*Instructions for the task*: Word for word, write out all the entries below, omitting every picture.

*Dataset excerpts*:
:::

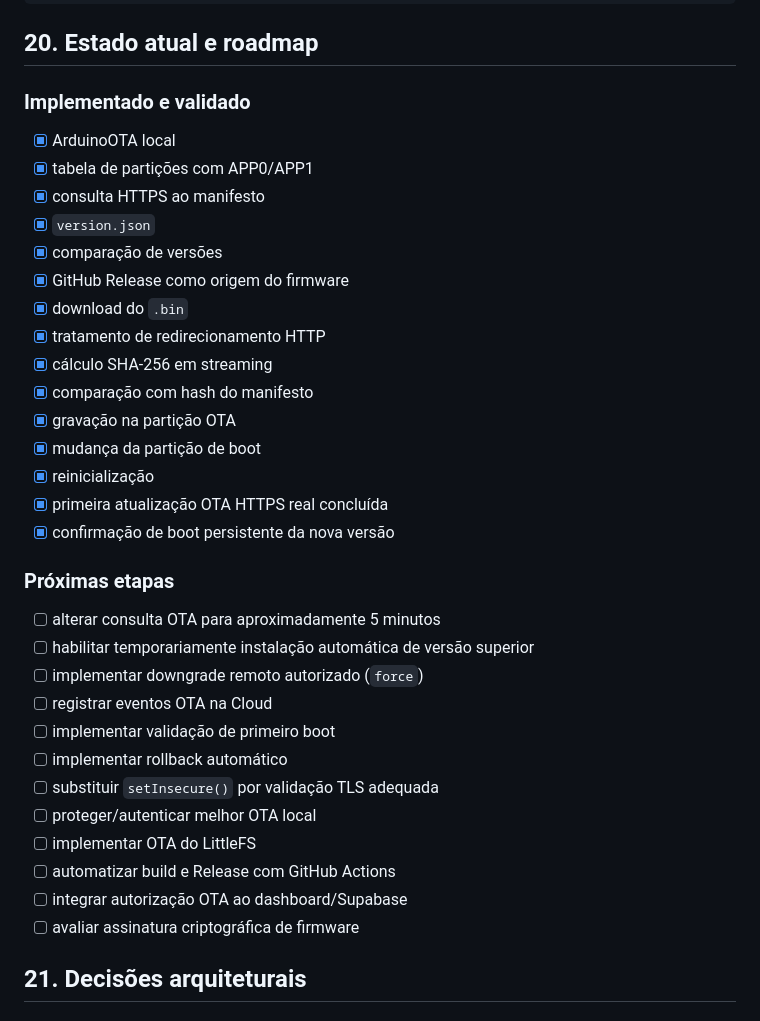
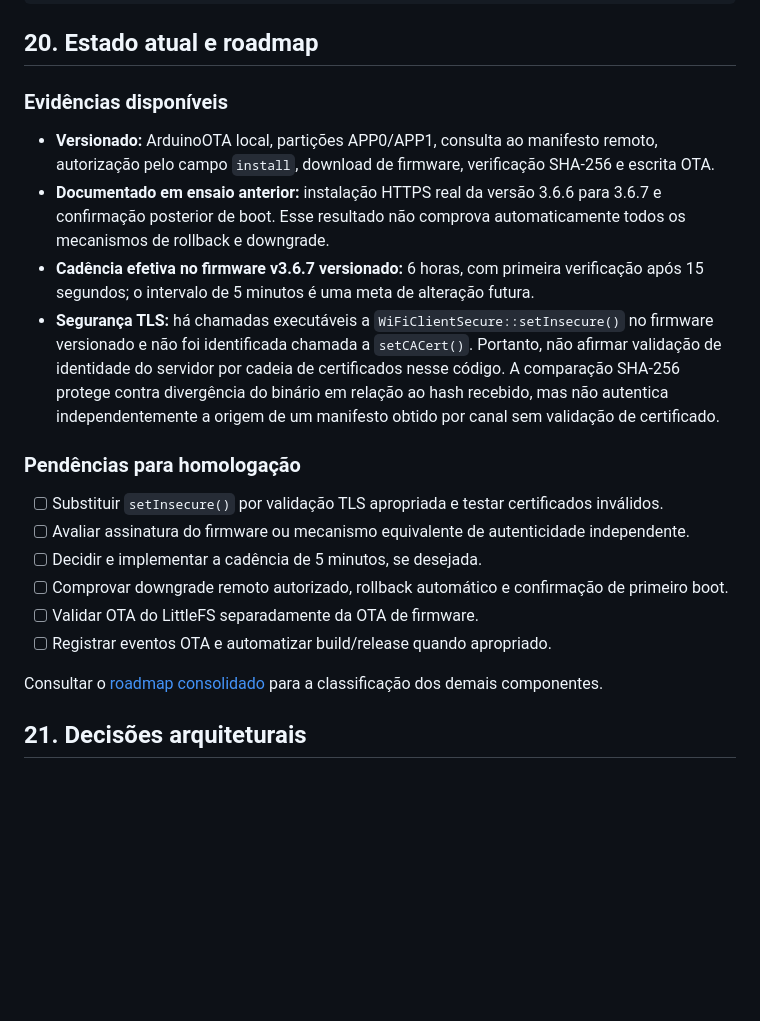
Before and after one commit to charlesalcarde/weather_station_esp32_edge_computing, a Markdown page: docs/14-ota-remota.md, the part around the change. GitHub-like rendering; blank space fills up the shorter version.

Commit message:
docs: corrigir estado OTA, cadência e ausência de validação TLS

```diff
--- a/docs/14-ota-remota.md
+++ b/docs/14-ota-remota.md
@@ -445,38 +445,23 @@ Exemplo conceitual:
 
 ## 20. Estado atual e roadmap
 
-### Implementado e validado
+### Evidências disponíveis
 
-- [x] ArduinoOTA local
-- [x] tabela de partições com APP0/APP1
-- [x] consulta HTTPS ao manifesto
-- [x] `version.json`
-- [x] comparação de versões
-- [x] GitHub Release como origem do firmware
-- [x] download do `.bin`
-- [x] tratamento de redirecionamento HTTP
-- [x] cálculo SHA-256 em streaming
-- [x] comparação com hash do manifesto
-- [x] gravação na partição OTA
-- [x] mudança da partição de boot
-- [x] reinicialização
-- [x] primeira atualização OTA HTTPS real concluída
-- [x] confirmação de boot persistente da nova versão
+- **Versionado:** ArduinoOTA local, partições APP0/APP1, consulta ao manifesto remoto, autorização pelo campo `install`, download de firmware, verificação SHA-256 e escrita OTA.
+- **Documentado em ensaio anterior:** instalação HTTPS real da versão 3.6.6 para 3.6.7 e confirmação posterior de boot. Esse resultado não comprova automaticamente todos os mecanismos de rollback e downgrade.
+- **Cadência efetiva no firmware v3.6.7 versionado:** 6 horas, com primeira verificação após 15 segundos; o intervalo de 5 minutos é uma meta de alteração futura.
+- **Segurança TLS:** há chamadas executáveis a `WiFiClientSecure::setInsecure()` no firmware versionado e não foi identificada chamada a `setCACert()`. Portanto, não afirmar validação de identidade do servidor por cadeia de certificados nesse código. A comparação SHA-256 protege contra divergência do binário em relação ao hash recebido, mas não autentica independentemente a origem de um manifesto obtido por canal sem validação de certificado.
 
-### Próximas etapas
+### Pendências para homologação
 
-- [ ] alterar consulta OTA para aproximadamente 5 minutos
-- [ ] habilitar temporariamente instalação automática de versão superior
-- [ ] implementar downgrade remoto autorizado (`force`)
-- [ ] registrar eventos OTA na Cloud
-- [ ] implementar validação de primeiro boot
-- [ ] implementar rollback automático
-- [ ] substituir `setInsecure()` por validação TLS adequada
-- [ ] proteger/autenticar melhor OTA local
-- [ ] implementar OTA do LittleFS
-- [ ] automatizar build e Release com GitHub Actions
-- [ ] integrar autorização OTA ao dashboard/Supabase
-- [ ] avaliar assinatura criptográfica de firmware
+- [ ] Substituir `setInsecure()` por validação TLS apropriada e testar certificados inválidos.
+- [ ] Avaliar assinatura do firmware ou mecanismo equivalente de autenticidade independente.
+- [ ] Decidir e implementar a cadência de 5 minutos, se desejada.
+- [ ] Comprovar downgrade remoto autorizado, rollback automático e confirmação de primeiro boot.
+- [ ] Validar OTA do LittleFS separadamente da OTA de firmware.
+- [ ] Registrar eventos OTA e automatizar build/release quando apropriado.
+
+Consultar o [roadmap consolidado](12-roadmap.md) para a classificação dos demais componentes.
 
 ## 21. Decisões arquiteturais
 
```
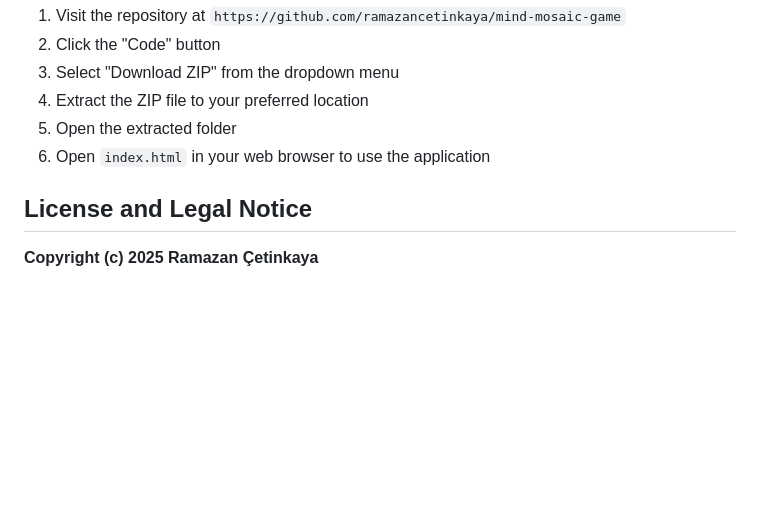
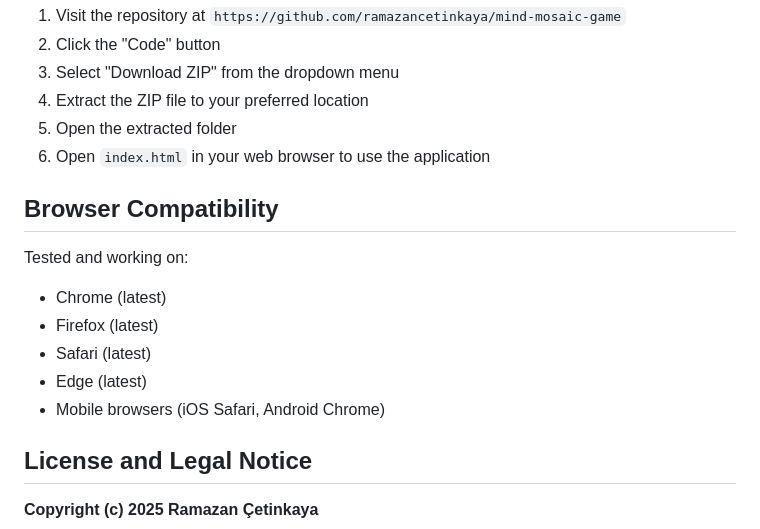
Before and after one commit to ramazancetinkaya/mind-mosaic-game, a Markdown page: README.md, the part around the change. Rendered like a GitHub page; blank space fills up the shorter version.

Commit message:
Add browser compatibility section to README
Added browser compatibility information to the README.

```diff
--- a/README.md
+++ b/README.md
@@ -85,6 +85,15 @@ Open `index.html` in your web browser to use the application.
 5. Open the extracted folder
 6. Open `index.html` in your web browser to use the application
 
+## Browser Compatibility
+
+Tested and working on:
+- Chrome (latest)
+- Firefox (latest)
+- Safari (latest)
+- Edge (latest)
+- Mobile browsers (iOS Safari, Android Chrome)
+
 ## License and Legal Notice
 
 **Copyright (c) 2025 Ramazan Çetinkaya**
```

:::

*Answer below*:
Before and after one commit to charlesalcarde/weather_station_esp32_edge_computing, a Markdown page: docs/14-ota-remota.md, the part around the change. GitHub-like rendering; blank space fills up the shorter version.

Commit message:
docs: corrigir estado OTA, cadência e ausência de validação TLS

```diff
--- a/docs/14-ota-remota.md
+++ b/docs/14-ota-remota.md
@@ -445,38 +445,23 @@ Exemplo conceitual:
 
 ## 20. Estado atual e roadmap
 
-### Implementado e validado
+### Evidências disponíveis
 
-- [x] ArduinoOTA local
-- [x] tabela de partições com APP0/APP1
-- [x] consulta HTTPS ao manifesto
-- [x] `version.json`
-- [x] comparação de versões
-- [x] GitHub Release como origem do firmware
-- [x] download do `.bin`
-- [x] tratamento de redirecionamento HTTP
-- [x] cálculo SHA-256 em streaming
-- [x] comparação com hash do manifesto
-- [x] gravação na partição OTA
-- [x] mudança da partição de boot
-- [x] reinicialização
-- [x] primeira atualização OTA HTTPS real concluída
-- [x] confirmação de boot persistente da nova versão
+- **Versionado:** ArduinoOTA local, partições APP0/APP1, consulta ao manifesto remoto, autorização pelo campo `install`, download de firmware, verificação SHA-256 e escrita OTA.
+- **Documentado em ensaio anterior:** instalação HTTPS real da versão 3.6.6 para 3.6.7 e confirmação posterior de boot. Esse resultado não comprova automaticamente todos os mecanismos de rollback e downgrade.
+- **Cadência efetiva no firmware v3.6.7 versionado:** 6 horas, com primeira verificação após 15 segundos; o intervalo de 5 minutos é uma meta de alteração futura.
+- **Segurança TLS:** há chamadas executáveis a `WiFiClientSecure::setInsecure()` no firmware versionado e não foi identificada chamada a `setCACert()`. Portanto, não afirmar validação de identidade do servidor por cadeia de certificados nesse código. A comparação SHA-256 protege contra divergência do binário em relação ao hash recebido, mas não autentica independentemente a origem de um manifesto obtido por canal sem validação de certificado.
 
-### Próximas etapas
+### Pendências para homologação
 
-- [ ] alterar consulta OTA para aproximadamente 5 minutos
-- [ ] habilitar temporariamente instalação automática de versão superior
-- [ ] implementar downgrade remoto autorizado (`force`)
-- [ ] registrar eventos OTA na Cloud
-- [ ] implementar validação de primeiro boot
-- [ ] implementar rollback automático
-- [ ] substituir `setInsecure()` por validação TLS adequada
-- [ ] proteger/autenticar melhor OTA local
-- [ ] implementar OTA do LittleFS
-- [ ] automatizar build e Release com GitHub Actions
-- [ ] integrar autorização OTA ao dashboard/Supabase
-- [ ] avaliar assinatura criptográfica de firmware
+- [ ] Substituir `setInsecure()` por validação TLS apropriada e testar certificados inválidos.
+- [ ] Avaliar assinatura do firmware ou mecanismo equivalente de autenticidade independente.
+- [ ] Decidir e implementar a cadência de 5 minutos, se desejada.
+- [ ] Comprovar downgrade remoto autorizado, rollback automático e confirmação de primeiro boot.
+- [ ] Validar OTA do LittleFS separadamente da OTA de firmware.
+- [ ] Registrar eventos OTA e automatizar build/release quando apropriado.
+
+Consultar o [roadmap consolidado](12-roadmap.md) para a classificação dos demais componentes.
 
 ## 21. Decisões arquiteturais
 
```
Before and after one commit to ramazancetinkaya/mind-mosaic-game, a Markdown page: README.md, the part around the change. Rendered like a GitHub page; blank space fills up the shorter version.

Commit message:
Add browser compatibility section to README
Added browser compatibility information to the README.

```diff
--- a/README.md
+++ b/README.md
@@ -85,6 +85,15 @@ Open `index.html` in your web browser to use the application.
 5. Open the extracted folder
 6. Open `index.html` in your web browser to use the application
 
+## Browser Compatibility
+
+Tested and working on:
+- Chrome (latest)
+- Firefox (latest)
+- Safari (latest)
+- Edge (latest)
+- Mobile browsers (iOS Safari, Android Chrome)
+
 ## License and Legal Notice
 
 **Copyright (c) 2025 Ramazan Çetinkaya**
```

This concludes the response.